Downtown Singapore - Understanding A Guarantee (Cover Artwork)
Staff Review

Downtown Singapore

Understanding A Guarantee (2005)


Although Downtown Singapore's press release might promise all sorts of ridiculous trendhopping ("Jerry suggests the most apt description of their music is a 'mix between Coheed & Cambria and Thursday'") and clichéd denying of such ("We're a rock band"), the band is actually a far cry from a fair deal associated with such. A young and honest voice resembling the lead singer of Fairweather fronts the band, whose sound at times emulates Something To Write..-era Get Up Kids or most especially the slower moments on If They Move...Kill Them. They're still pretty derivative, but it's void of screaming, synth, and breakdowns (except for some silly riffs in "Love Gift"), so I don't see what the P.R. is trying to pull in kids about.

The one time they do take from Thursday is in some of the riffs in "Lower East Side," which actually works quite well in favor of the band; the emotions seem most stripped down here and at the same time seems much darker in mood in contrast to the rest of the EP, with some interesting pace changes and the strongest work the vocalist puts forth. The rest of the tracks just drag too much or make ill use of repetition and lyrics in need of less oblivious contexts.

One looming fault is how they rip off most of Fairweather's "South Street 1 AM" in "Velvet Divorce." Not only do the intros use a lot of the same midtempo guitar strokes to create an emotional atmosphere, but they make the same transition in the first minute, letting them softly fade so the vocals can crawl forth.

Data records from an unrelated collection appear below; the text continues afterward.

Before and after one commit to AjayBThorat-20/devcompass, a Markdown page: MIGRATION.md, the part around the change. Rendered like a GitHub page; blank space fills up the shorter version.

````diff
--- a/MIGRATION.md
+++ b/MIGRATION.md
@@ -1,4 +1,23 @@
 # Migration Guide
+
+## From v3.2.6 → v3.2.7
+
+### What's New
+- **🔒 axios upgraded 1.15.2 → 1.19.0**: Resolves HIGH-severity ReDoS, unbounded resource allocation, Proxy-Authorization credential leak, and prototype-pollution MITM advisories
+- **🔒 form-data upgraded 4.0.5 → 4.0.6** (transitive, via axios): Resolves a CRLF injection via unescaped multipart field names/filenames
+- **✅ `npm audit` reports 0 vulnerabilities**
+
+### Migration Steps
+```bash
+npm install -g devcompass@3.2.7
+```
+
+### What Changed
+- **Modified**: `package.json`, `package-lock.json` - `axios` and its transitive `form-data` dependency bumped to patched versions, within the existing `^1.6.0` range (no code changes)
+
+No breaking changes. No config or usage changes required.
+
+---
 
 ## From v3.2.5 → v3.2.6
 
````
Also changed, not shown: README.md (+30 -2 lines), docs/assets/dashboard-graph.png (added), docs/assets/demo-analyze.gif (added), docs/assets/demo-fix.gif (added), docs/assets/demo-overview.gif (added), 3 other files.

The band doesn't take themselves too seriously, as shown by their cover of Cyndi Lauper's "Time After Time" that closes the EP. It's pretty cheesy and sort of kills any emotions that might've been building in the album, but with every vocal croon it sounds like someone's about to burst out into laughter, so at least they're having fun and keep it tight.

Understanding A Guarantee certainly has a moment here or there. It manages to avoid most badly-chosen, contemporary emo fare in favor of reaching back at least a couple years prior, but if it could strengthen those qualities and disperse them well, a solid record is in the works.

The Month Of May
Goodnight Lord
Velvet Divorce